These aren't WADA employees per se. As in, they don't show up to work in Lausanne or Montreal to put on a lab coat and clock in. Some of these individuals have other significant positions, such as United Nations Office on Drugs and Crime.
From a brief glance, the publications since the beginning of 2015 are focused on LCHF diets, various hormone receptors, cannabis (like, three of these people spend the last year working on cannabis...) and all sorts of stuff. Only Thevis and Thieme have work in the last year-and-a-half specifically on anti doping. Thevis was an author on that Mildronate in Professional Sports article. In fact, he has published A LOT in the past year monitoring different substances, and reporting on detection methods of substances (such as Xenon, urinary Nickel in horse racing or Mitragynine (Kratom)... interesting stuff (seriously)).
In fact, Thevis seems to be the workhorse of this group in terms of actual anti-doping work. Thieme only has a few publications since 2015, but at least they are related to anti doping.
I looked at the other authors of the Mildronate in Professional Sports article to see if THEY knew what was up with meldonium, but they haven't done other work with it either (those authors have worked together a lot recently.)
And given the national make-up of the WADA expert group, with no Eastern Europeans, no one likely had real familiarity with the drug.
Now, WADA doesn't need to publish everything they do. They're not an academic institution. But the fact that of their Prohibited List Expert Panel, only one researcher had one connection to one study (he was the last author btw), shows that WADA messed up.

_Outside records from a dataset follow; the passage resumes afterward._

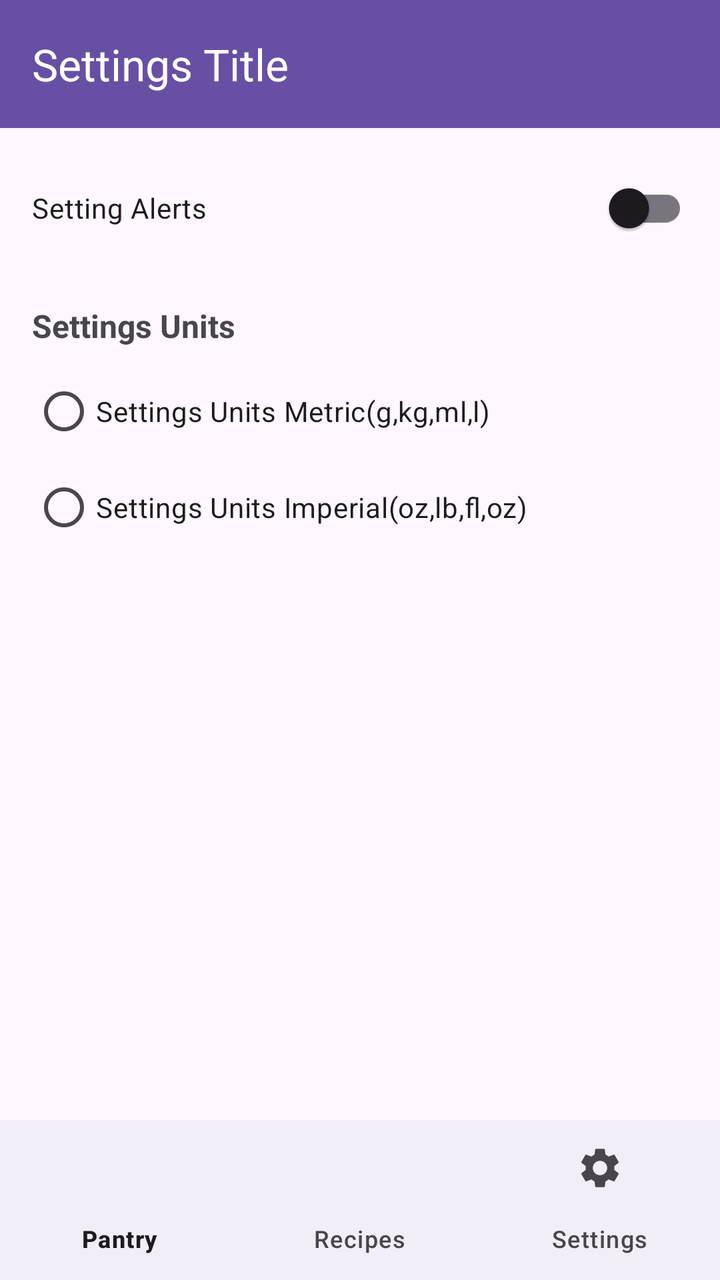
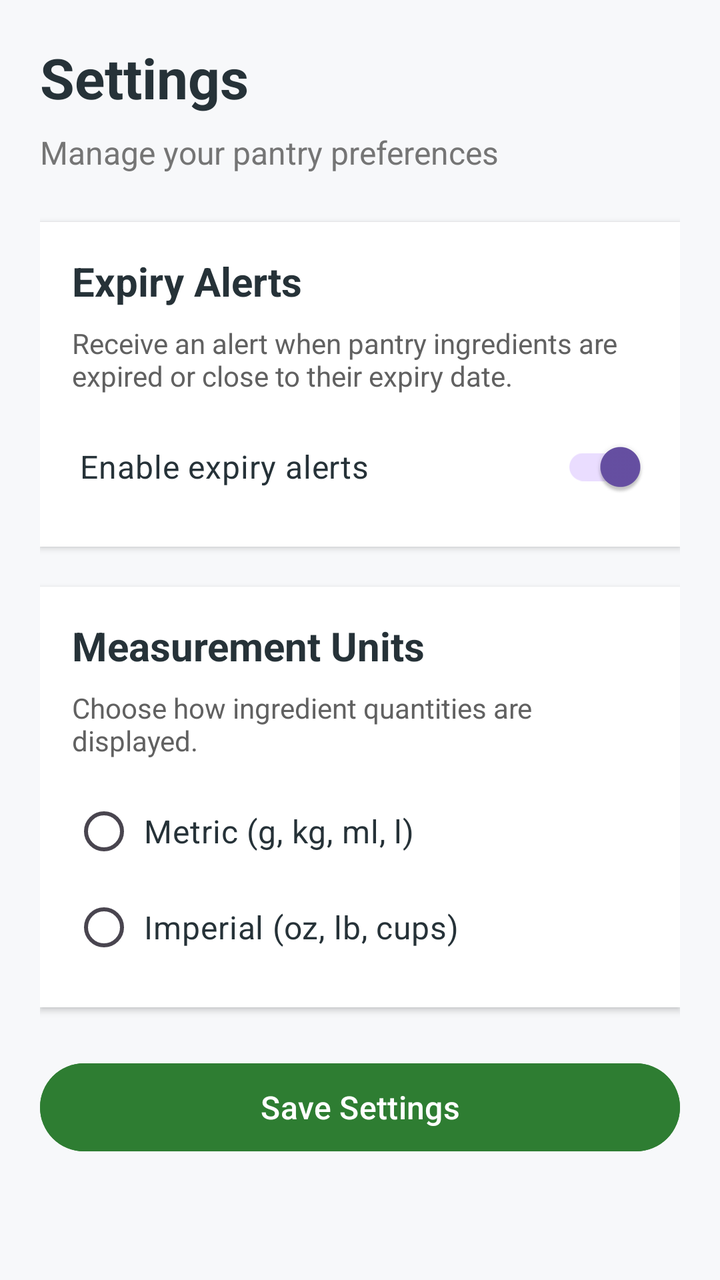

Screens rendered from an Android XML layout before and after an edit, with the pre-edit source and the edit as a unified diff.
<!-- AndroidManifest.xml: application theme Theme.SmartPantryManager -->
<!-- res/layout/activity_settings.xml -->
<?xml version="1.0" encoding="utf-8"?>
<LinearLayout xmlns:android="http://schemas.android.com/apk/res/android"
    xmlns:app="http://schemas.android.com/apk/res-auto"
    xmlns:tools="http://schemas.android.com/tools"
    android:id="@+id/main"
    android:layout_width="match_parent"
    android:layout_height="match_parent"
    android:orientation="vertical"
    tools:context=".SettingsActivity">
    <com.google.android.material.appbar.MaterialToolbar
        android:id="@+id/toolbar"
        android:layout_width="match_parent"
        android:layout_height="?attr/actionBarSize"
        android:background="?attr/colorPrimary"
        app:title="Settings Title"
        app:titleTextColor="?attr/colorOnPrimary" />

    <LinearLayout
        android:layout_width="match_parent"
        android:layout_height="0dp"
        android:layout_weight="1"
        android:orientation="vertical"
        android:padding="16dp">

        <com.google.android.material.switchmaterial.SwitchMaterial
            android:id="@+id/swAlerts"
            android:layout_width="match_parent"
            android:layout_height="wrap_content"
            android:minHeight="48dp"
            android:text="Setting Alerts" />

        <TextView
            android:layout_width="wrap_content"
            android:layout_height="wrap_content"
            android:layout_marginTop="24dp"
            android:text="Settings Units"
            android:textSize="16sp"
            android:textStyle="bold" />

        <RadioGroup
            android:id="@+id/rgUnits"
            android:layout_width="match_parent"
            android:layout_height="wrap_content"
            android:layout_marginTop="8dp">

            <RadioButton
                android:id="@+id/rbMetric"
                android:layout_width="wrap_content"
                android:layout_height="wrap_content"
                android:minHeight="48dp"
                android:text="Settings Units Metric(g,kg,ml,l)" />

            <RadioButton
                android:id="@+id/rbImperial"
                android:layout_width="wrap_content"
                android:layout_height="wrap_content"
                android:minHeight="48dp"
                android:text="Settings Units Imperial(oz,lb,fl,oz)" />
        </RadioGroup>
    </LinearLayout>

    <com.google.android.material.bottomnavigation.BottomNavigationView
        android:id="@+id/bottomNav"
        android:layout_width="match_parent"
        android:layout_height="wrap_content"
        app:menu="@menu/bottom_nav_menu" />
</LinearLayout>
<!-- resources referenced by this layout -->
<resources>
  <style name="Theme.SmartPantryManager" parent="Base.Theme.SmartPantryManager" />
  <style name="Base.Theme.SmartPantryManager" parent="Theme.Material3.DayNight.NoActionBar">
          
          
      </style>
</resources>

<!-- the commit's change to res/layout/activity_settings.xml (unified diff, before → after) -->
@@ -1,67 +1,146 @@
 <?xml version="1.0" encoding="utf-8"?>
-<LinearLayout xmlns:android="http://schemas.android.com/apk/res/android"
+<ScrollView xmlns:android="http://schemas.android.com/apk/res/android"
     xmlns:app="http://schemas.android.com/apk/res-auto"
     xmlns:tools="http://schemas.android.com/tools"
     android:id="@+id/main"
     android:layout_width="match_parent"
     android:layout_height="match_parent"
-    android:orientation="vertical"
+    android:background="#F7F8FA"
+    android:fillViewport="true"
     tools:context=".SettingsActivity">
-    <com.google.android.material.appbar.MaterialToolbar
-        android:id="@+id/toolbar"
-        android:layout_width="match_parent"
-        android:layout_height="?attr/actionBarSize"
-        android:background="?attr/colorPrimary"
-        app:title="Settings Title"
-        app:titleTextColor="?attr/colorOnPrimary" />
-
     <LinearLayout
         android:layout_width="match_parent"
-        android:layout_height="0dp"
-        android:layout_weight="1"
+        android:layout_height="wrap_content"
         android:orientation="vertical"
-        android:padding="16dp">
+        android:padding="20dp">
 
-        <com.google.android.material.switchmaterial.SwitchMaterial
-            android:id="@+id/swAlerts"
+        
+        <TextView
             android:layout_width="match_parent"
             android:layout_height="wrap_content"
-            android:minHeight="48dp"
-            android:text="Setting Alerts" />
+            android:text="Settings"
+            android:textColor="#263238"
+            android:textSize="28sp"
+            android:textStyle="bold"
+            android:layout_marginBottom="8dp" />
 
         <TextView
-            android:layout_width="wrap_content"
-            android:layout_height="wrap_content"
-            android:layout_marginTop="24dp"
-            android:text="Settings Units"
-            android:textSize="16sp"
-            android:textStyle="bold" />
-
-        <RadioGroup
-            android:id="@+id/rgUnits"
             android:layout_width="match_parent"
             android:layout_height="wrap_content"
-            android:layout_marginTop="8dp">
+            android:text="Manage your pantry preferences"
+            android:textColor="#757575"
+            android:textSize="16sp"
+            android:layout_marginBottom="24dp" />
 
-            <RadioButton
-                android:id="@+id/rbMetric"
-                android:layout_width="wrap_content"
+        
+        <LinearLayout
+            android:layout_width="match_parent"
+            android:layout_height="wrap_content"
+            android:orientation="vertical"
+            android:padding="16dp"
+            android:background="#FFFFFF"
+            android:elevation="2dp"
+            android:layout_marginBottom="20dp">
+
+            <TextView
+                android:layout_width="match_parent"
                 android:layout_height="wrap_content"
+                android:text="Expiry Alerts"
+                android:textColor="#263238"
+                android:textSize="20sp"
+                android:textStyle="bold"
+                android:layout_marginBottom="8dp" />
+
+            <TextView
+                android:layout_width="match_parent"
+                android:layout_height="wrap_content"
+                android:text="Receive an alert when pantry ingredients are expired or close to their expiry date."
+                android:textColor="#616161"
+                android:textSize="14sp"
+                android:layout_marginBottom="12dp" />
+
+            <androidx.appcompat.widget.SwitchCompat
+                android:id="@+id/swAlerts"
+                android:layout_width="match_parent"
+                android:layout_height="wrap_content"
+                android:text="Enable expiry alerts"
+                android:textColor="#263238"
+                android:textSize="16sp"
+                android:checked="true"
                 android:minHeight="48dp"
-                android:text="Settings Units Metric(g,kg,ml,l)" />
+                android:padding="4dp" />
 
-            <RadioButton
-                android:id="@+id/rbImperial"
-                android:layout_width="wrap_content"
+        </LinearLayout>
+
+        
+        <LinearLayout
+            android:layout_width="match_parent"
+            android:layout_height="wrap_content"
+            android:orientation="vertical"
+            android:padding="16dp"
+            android:background="#FFFFFF"
+            android:elevation="2dp"
+            android:layout_marginBottom="24dp">
+
+            <TextView
+                android:layout_width="match_parent"
                 android:layout_height="wrap_content"
-                android:minHeight="48dp"
-                android:text="Settings Units Imperial(oz,lb,fl,oz)" />
-        </RadioGroup>
+                android:text="Measurement Units"
+                android:textColor="#263238"
+                android:textSize="20sp"
+                android:textStyle="bold"
+                android:layout_marginBottom="8dp" />
+
+            <TextView
+                android:layout_width="match_parent"
+                android:layout_height="wrap_content"
+                android:text="Choose how ingredient quantities are displayed."
+                android:textColor="#616161"
+                android:textSize="14sp"
+                android:layout_marginBottom="12dp" />
+
+            <RadioGroup
+                android:id="@+id/rgUnits"
+                android:layout_width="match_parent"
+                android:layout_height="wrap_content"
+                android:orientation="vertical">
+
+                <RadioButton
+                    android:id="@+id/rbMetric"
+                    android:layout_width="match_parent"
+                    android:layout_height="wrap_content"
+                    android:text="Metric (g, kg, ml, l)"
+                    android:textColor="#263238"
+                    android:textSize="16sp"
+                    android:minHeight="48dp"
+                    android:padding="4dp" />
+
+                <RadioButton
+                    android:id="@+id/rbImperial"
+                    android:layout_width="match_parent"
+                    android:layout_height="wrap_content"
+                    android:text="Imperial (oz, lb, cups)"
+                    android:textColor="#263238"
+                    android:textSize="16sp"
+                    android:minHeight="48dp"
+                    android:padding="4dp" />
+
+            </RadioGroup>
+
+        </LinearLayout>
+
+        
+        <Button
+            android:id="@+id/btnSaveSettings"
+            android:layout_width="match_parent"
+            android:layout_height="wrap_content"
+            android:text="Save Settings"
+            android:textAllCaps="false"
+            android:textSize="16sp"
+            android:minHeight="52dp"
+            android:backgroundTint="#2E7D32"
+            android:textColor="#FFFFFF" />
+
     </LinearLayout>
 
-    <com.google.android.material.bottomnavigation.BottomNavigationView
-        android:id="@+id/bottomNav"
-        android:layout_width="match_parent"
-        android:layout_height="wrap_content"
-        app:menu="@menu/bottom_nav_menu" />
-</LinearLayout>
+</ScrollView>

Like rjm33 said, performance enhancement or potential to have health risks should not have been hard to prove, but they didn't. Any graduate student could pea-hack their way to conclusive evidence given the way this drug was circulating around athletes and teams. Having looked more into this situation, the WADA process is especially troubling. And that's not to mention the bureaucratic troubles: Director General is sailing off to retirement in a few months, Craig Reedie being up Coe's ass on every move he makes, suspicious contributions during his run for WADA president, and talking down the only tools WADA has to combat institutional doping. He's an IOC vice president, despite the fact that WADA and IOC have opposing interests (promoting the sport vs. controlling its doping-fuelled spectical) The guy wants a magic box to detect doping "
"I'm looking for the scientist who says we don't have to test for urine or blood any more and has got a much better idea. You know that machine you go through at the airport which says you've got a gun. Well, could someone say we've got that technology to show the last time an athlete took a dose of steroids? I don't know that answer but what we do need is to think outside the box and something easier would be helpful."
but gives his "President of WADA" scientific opinion on thyroid hormone or as if its holy gospel. anyways. I'll save that for a different thread.